** Opening Listed entries block **

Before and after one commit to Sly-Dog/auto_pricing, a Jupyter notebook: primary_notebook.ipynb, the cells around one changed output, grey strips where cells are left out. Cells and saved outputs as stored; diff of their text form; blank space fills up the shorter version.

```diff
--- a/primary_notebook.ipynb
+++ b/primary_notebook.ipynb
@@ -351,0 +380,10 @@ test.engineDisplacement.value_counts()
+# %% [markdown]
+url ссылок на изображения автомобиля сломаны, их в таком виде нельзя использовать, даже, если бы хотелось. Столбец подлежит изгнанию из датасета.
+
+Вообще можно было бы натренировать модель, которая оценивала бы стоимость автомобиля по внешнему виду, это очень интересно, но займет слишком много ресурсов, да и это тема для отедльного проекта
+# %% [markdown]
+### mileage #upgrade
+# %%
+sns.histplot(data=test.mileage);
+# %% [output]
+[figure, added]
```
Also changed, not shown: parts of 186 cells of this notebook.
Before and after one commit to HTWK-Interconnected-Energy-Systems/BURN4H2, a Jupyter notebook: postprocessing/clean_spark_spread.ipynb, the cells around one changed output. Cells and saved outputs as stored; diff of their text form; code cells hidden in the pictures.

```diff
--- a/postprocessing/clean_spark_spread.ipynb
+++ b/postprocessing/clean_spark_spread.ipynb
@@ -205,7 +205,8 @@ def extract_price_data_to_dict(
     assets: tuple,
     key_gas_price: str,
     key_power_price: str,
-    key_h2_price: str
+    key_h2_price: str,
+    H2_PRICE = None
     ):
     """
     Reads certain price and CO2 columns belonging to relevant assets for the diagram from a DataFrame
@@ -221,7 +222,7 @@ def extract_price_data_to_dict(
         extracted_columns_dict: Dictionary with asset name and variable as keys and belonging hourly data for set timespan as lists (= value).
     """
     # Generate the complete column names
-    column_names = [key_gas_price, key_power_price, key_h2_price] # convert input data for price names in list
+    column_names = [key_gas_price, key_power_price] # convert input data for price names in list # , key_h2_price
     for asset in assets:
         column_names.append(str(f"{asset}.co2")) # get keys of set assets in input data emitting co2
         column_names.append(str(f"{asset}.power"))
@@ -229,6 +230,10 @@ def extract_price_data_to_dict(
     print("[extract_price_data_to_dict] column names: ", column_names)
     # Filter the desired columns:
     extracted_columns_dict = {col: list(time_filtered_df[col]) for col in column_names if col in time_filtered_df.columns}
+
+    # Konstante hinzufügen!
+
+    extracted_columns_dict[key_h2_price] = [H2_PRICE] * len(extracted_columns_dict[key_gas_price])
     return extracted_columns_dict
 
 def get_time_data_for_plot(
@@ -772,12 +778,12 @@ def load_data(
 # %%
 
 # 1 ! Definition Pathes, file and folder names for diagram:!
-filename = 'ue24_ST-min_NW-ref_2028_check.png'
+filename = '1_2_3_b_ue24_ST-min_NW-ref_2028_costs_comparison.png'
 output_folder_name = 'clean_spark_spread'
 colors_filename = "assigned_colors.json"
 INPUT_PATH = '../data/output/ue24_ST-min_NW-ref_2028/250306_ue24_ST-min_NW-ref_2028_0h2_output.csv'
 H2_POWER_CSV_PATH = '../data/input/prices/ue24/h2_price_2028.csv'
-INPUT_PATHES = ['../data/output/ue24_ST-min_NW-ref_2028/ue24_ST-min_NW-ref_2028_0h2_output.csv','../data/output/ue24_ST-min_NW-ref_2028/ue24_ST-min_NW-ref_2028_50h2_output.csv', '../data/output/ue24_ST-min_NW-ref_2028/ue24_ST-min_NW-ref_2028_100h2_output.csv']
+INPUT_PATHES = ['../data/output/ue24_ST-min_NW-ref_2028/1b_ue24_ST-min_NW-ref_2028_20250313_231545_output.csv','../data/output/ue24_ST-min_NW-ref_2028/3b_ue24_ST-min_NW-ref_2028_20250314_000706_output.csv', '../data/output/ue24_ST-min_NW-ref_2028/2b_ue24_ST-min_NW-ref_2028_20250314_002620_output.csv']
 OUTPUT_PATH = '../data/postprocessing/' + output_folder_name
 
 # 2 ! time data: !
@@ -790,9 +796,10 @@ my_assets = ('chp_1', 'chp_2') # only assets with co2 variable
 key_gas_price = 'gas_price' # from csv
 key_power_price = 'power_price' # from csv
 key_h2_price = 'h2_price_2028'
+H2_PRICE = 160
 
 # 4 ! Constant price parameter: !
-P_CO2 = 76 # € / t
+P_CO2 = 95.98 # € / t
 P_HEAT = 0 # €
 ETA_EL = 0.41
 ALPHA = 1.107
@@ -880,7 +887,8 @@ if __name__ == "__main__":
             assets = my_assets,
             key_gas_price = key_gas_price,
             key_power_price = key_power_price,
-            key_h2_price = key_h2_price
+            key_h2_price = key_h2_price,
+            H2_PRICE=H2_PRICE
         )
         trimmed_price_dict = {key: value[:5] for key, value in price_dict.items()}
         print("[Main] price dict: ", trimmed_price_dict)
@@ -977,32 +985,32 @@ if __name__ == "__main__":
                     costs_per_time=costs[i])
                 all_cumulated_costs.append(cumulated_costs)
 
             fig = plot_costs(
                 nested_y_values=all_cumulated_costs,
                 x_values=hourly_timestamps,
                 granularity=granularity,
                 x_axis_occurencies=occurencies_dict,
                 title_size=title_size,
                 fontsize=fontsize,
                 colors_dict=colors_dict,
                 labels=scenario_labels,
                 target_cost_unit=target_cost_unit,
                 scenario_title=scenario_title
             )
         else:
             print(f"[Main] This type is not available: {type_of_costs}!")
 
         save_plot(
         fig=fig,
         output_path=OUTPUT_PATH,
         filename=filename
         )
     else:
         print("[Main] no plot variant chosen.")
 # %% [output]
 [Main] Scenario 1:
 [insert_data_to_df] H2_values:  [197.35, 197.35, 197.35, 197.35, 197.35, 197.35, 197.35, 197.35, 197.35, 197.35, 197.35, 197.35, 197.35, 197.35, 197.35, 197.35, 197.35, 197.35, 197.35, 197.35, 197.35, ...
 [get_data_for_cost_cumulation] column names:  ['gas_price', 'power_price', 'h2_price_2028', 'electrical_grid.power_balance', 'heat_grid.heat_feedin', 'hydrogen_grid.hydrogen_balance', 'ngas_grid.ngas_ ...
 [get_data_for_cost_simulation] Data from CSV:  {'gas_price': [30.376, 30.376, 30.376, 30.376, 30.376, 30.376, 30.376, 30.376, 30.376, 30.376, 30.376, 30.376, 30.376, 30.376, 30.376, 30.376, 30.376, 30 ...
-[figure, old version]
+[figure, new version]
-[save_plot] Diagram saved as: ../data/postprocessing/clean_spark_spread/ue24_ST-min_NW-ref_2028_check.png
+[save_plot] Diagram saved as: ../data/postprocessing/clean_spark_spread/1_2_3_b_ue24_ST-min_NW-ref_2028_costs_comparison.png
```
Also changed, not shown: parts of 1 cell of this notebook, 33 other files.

** Closing Listed entries block **

◆ **Action item**
All of the lines above that carry the string "print" need to be found and copied.

◆ **Expected answer**
     print("[extract_price_data_to_dict] column names: ", column_names)
         print("[Main] price dict: ", trimmed_price_dict)
             print(f"[Main] This type is not available: {type_of_costs}!")
         print("[Main] no plot variant chosen.")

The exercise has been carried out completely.